REQUIRED WORK
For the entries below, count the lines that contain the word "output" and reply with that number only.

-------- ENTRIES SHOWN --------

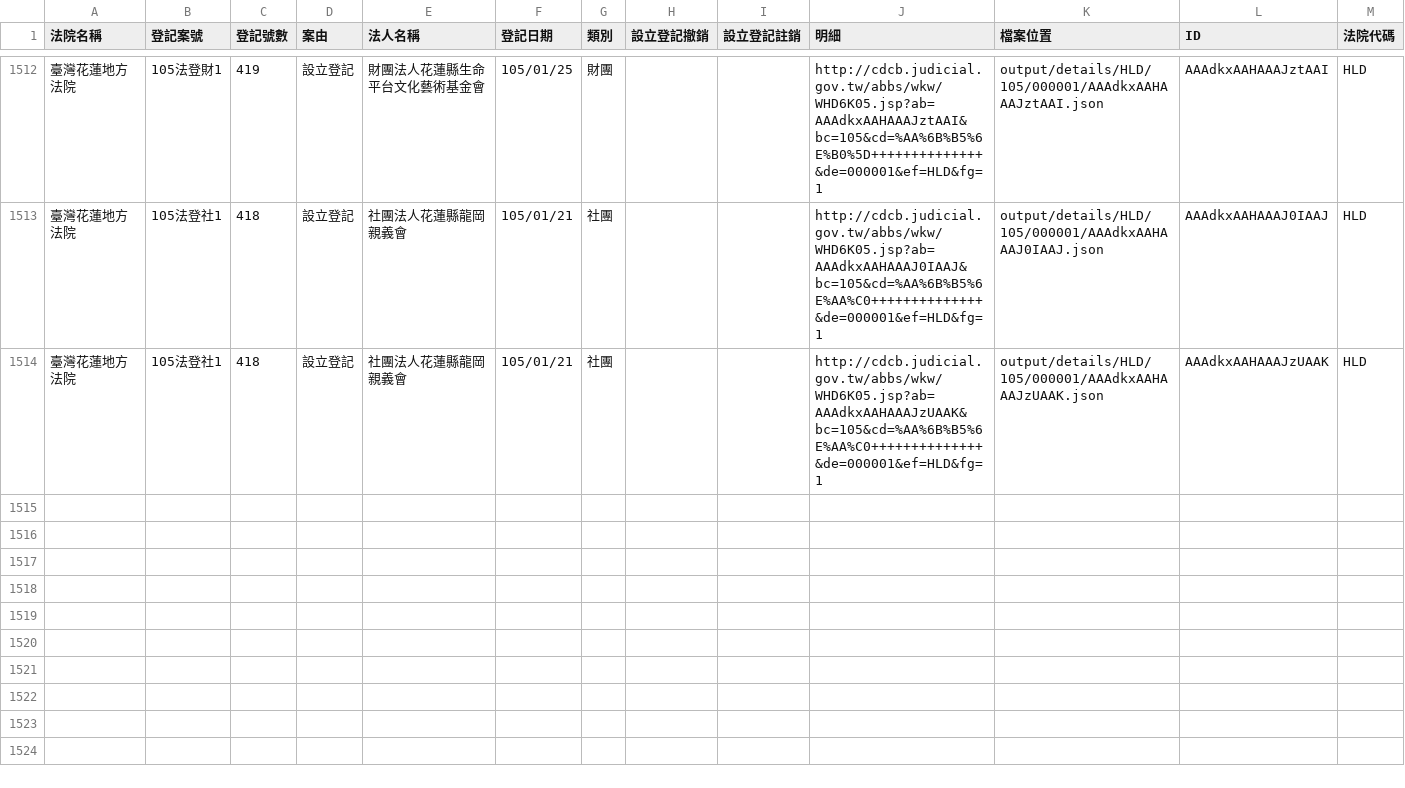
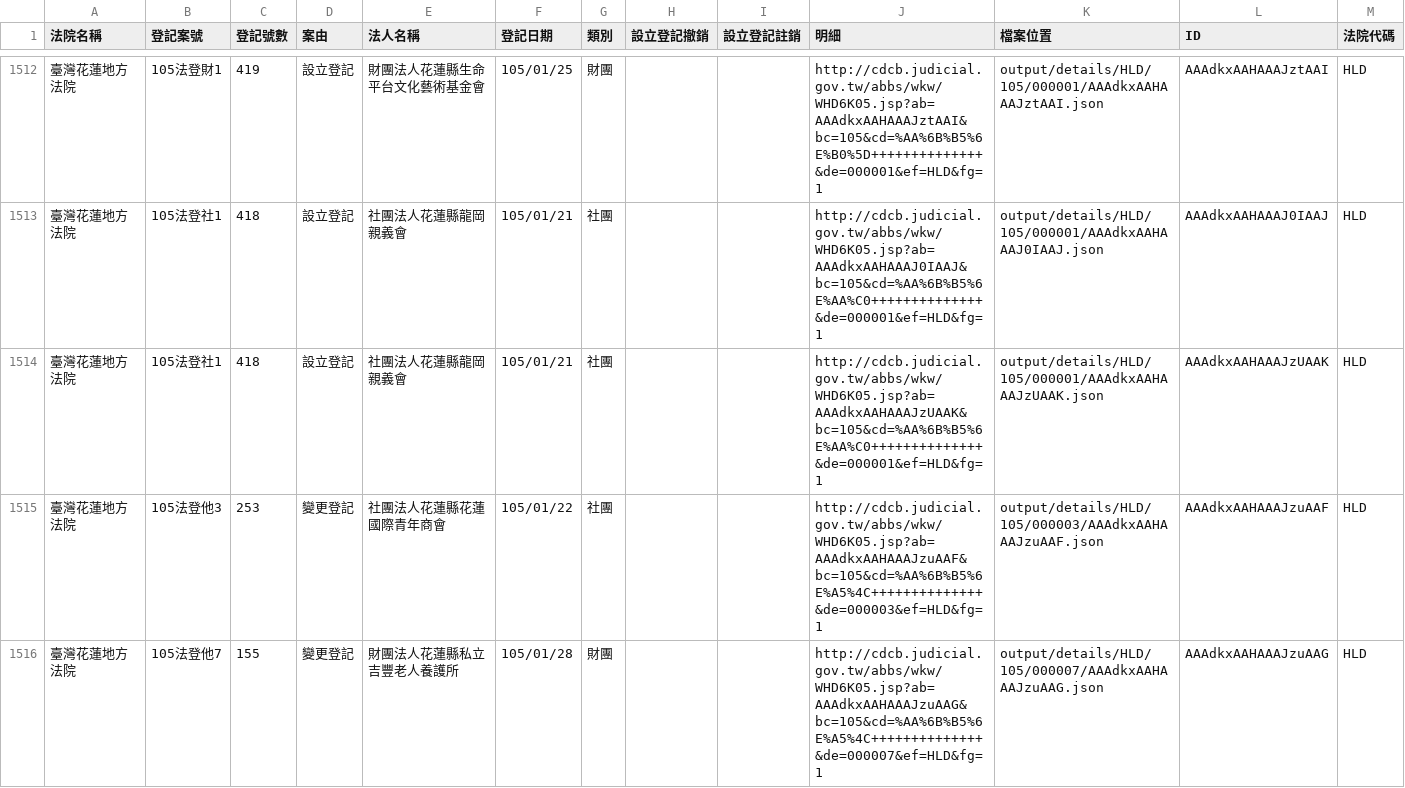
Before and after one commit to taichunmin/foundationtw, a CSV file: output/lists/HLD.csv, drawn as a sheet; only a part is shown, gaps mark what is left out; the diff names each change by its address in the sheet, - before the commit and + after, or states it on an @@ line.

```diff
--- a/output/lists/HLD.csv
+++ b/output/lists/HLD.csv
+row 1515: 臺灣花蓮地方法院 | 105法登他3 | 253 | 變更登記 | 社團法人花蓮縣花蓮國際青年商會 | 105/01/22 | 社團 |  |  | http://cdcb.judicial.gov.tw/abbs/wkw/WHD6K05.jsp?ab=AAAdkxAAHAAAJzuAAF&bc=105&cd=%AA%6B%B5%6E%A5%4C++++++++++++++&de=000003&ef=HLD&fg=1 | output/details/HLD/105/000003/AAAdkxAAHAAAJzuAAF.json | AAAdkxAAHAAAJzuAAF | HLD
+row 1516: 臺灣花蓮地方法院 | 105法登他7 | 155 | 變更登記 | 財團法人花蓮縣私立吉豐老人養護所 | 105/01/28 | 財團 |  |  | http://cdcb.judicial.gov.tw/abbs/wkw/WHD6K05.jsp?ab=AAAdkxAAHAAAJzuAAG&bc=105&cd=%AA%6B%B5%6E%A5%4C++++++++++++++&de=000007&ef=HLD&fg=1 | output/details/HLD/105/000007/AAAdkxAAHAAAJzuAAG.json | AAAdkxAAHAAAJzuAAG | HLD
```
Also changed, not shown: output/lists/CHD.csv, output/lists/ILD.csv, 38 other files.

--------

RESPONSE TO THIS EXERCISE
6